If a trustee sells a trust asset, can you reverse that sale? The initial answer is no. Trustees are given the power, usually under the trust document but also under California trust law, to sell trust property at their choosing. And since Trustees have the power to sell trust assets, there is no way to reverse that sale and recover the sold asset back to the trust.
Exceptions to Trustee Selling Assets
There are a few exceptions, however. For instances, if a Trustee breaches their fiduciary duties by stealing from the trust, or attempting to sell an asset to themselves (or to an entity they control or are colluding with), then you may be able to recover the asset. Under Probate Code section 16420(a)(6), the court has the power to set aside actions of the Trustee. This includes setting aside a sale is the sale was not legitimate. Unfortunately, if the Trustee sells an asset to a bona-fide purchaser for fair market value (meaning a person who has no idea the Trustee is doing something wrong), then the sale cannot be reversed.
Further, if a Trust gives a beneficiary a specific gift, meaning a gift of a specific house or other type of identifiable property (other than mere money), then the beneficiary must receive that item. Under Probate Code section 21133, any beneficiary set to receive a specific gift has a right to receive that gift. In other words, a Trustee cannot sell a house that is specifically given to a named beneficiary. The specific gift beneficiary has a right to receive the title to that house. The only exception being if the house must be sold to pay the debts of a decedent or of a trust. If the house were the only asset and there are other bills that must be paid, then the Trustee can sell the house, pay the debts, and distribute whatever remains to the specific gift beneficiary.
The Right of The Trustee

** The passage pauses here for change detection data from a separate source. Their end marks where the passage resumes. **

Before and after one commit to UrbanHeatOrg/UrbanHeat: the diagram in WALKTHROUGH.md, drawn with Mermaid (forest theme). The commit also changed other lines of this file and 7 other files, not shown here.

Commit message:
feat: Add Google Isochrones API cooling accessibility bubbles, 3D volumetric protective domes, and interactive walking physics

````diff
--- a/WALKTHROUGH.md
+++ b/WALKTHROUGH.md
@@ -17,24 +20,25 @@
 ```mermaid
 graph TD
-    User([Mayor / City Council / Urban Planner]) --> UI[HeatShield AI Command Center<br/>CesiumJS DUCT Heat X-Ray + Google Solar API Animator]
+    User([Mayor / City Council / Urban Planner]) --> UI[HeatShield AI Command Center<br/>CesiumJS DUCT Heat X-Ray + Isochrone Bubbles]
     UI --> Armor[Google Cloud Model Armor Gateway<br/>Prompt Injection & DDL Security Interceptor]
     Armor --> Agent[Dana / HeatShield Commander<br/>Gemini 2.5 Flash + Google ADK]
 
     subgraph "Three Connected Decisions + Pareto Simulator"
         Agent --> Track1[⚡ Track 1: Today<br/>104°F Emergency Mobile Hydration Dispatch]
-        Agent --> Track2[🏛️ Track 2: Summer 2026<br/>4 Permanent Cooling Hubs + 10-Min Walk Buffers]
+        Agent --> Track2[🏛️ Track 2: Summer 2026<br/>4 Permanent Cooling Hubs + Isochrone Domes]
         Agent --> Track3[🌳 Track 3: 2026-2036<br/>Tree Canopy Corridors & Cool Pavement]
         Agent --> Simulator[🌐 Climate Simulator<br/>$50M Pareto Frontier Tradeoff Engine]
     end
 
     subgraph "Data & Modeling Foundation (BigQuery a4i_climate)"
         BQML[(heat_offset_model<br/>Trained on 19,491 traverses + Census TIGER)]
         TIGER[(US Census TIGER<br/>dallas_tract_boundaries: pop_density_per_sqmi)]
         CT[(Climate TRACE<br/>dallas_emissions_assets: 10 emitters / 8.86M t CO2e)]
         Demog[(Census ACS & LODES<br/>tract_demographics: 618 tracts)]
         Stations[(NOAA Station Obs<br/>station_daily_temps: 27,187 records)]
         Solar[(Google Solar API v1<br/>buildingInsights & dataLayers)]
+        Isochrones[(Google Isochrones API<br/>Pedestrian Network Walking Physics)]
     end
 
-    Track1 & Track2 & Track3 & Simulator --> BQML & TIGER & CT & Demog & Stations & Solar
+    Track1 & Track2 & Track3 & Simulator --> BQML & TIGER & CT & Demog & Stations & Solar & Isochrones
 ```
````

Absent a breach of trust, or a specific gift, the Trustee generally has to right to sell Trust assets and the beneficiaries will not be able to recover the asset. Of course, this assumes that the Trustee is abiding by their fiduciary duties under the California Probate Code. For example, Trustees have a duty to make Trust assets productive—meaning to either produce income or appreciate in value. Selling a rental property that produces income and buying a personal residence that the Trustee begins living in rent-free would be a breach of Trust by the Trustee. But even then, the beneficiaries will not be able to recover the rental real estate. Instead, the beneficiaries will have a claim against the Trustee for damages that were incurred by losing all the income and real property appreciation.
Rights of Beneficiaries
Beneficiaries are not completely helpless, however, when it comes to the sale of assets. A beneficiary has the right to seek court intervention to stop a Trustee from selling any asset. Of course, court intervention takes time and money, which the beneficiary must pay in order to stop the sale. There are no guarantees that the court will stop a sale, but that would be the beneficiary’s primary tool to prevent the sale of a Trust asset.
It is never easy being a beneficiary when you have a bad Trustee. Be forewarned, your powers to stop sales or recover assets that are sold can be severely limited.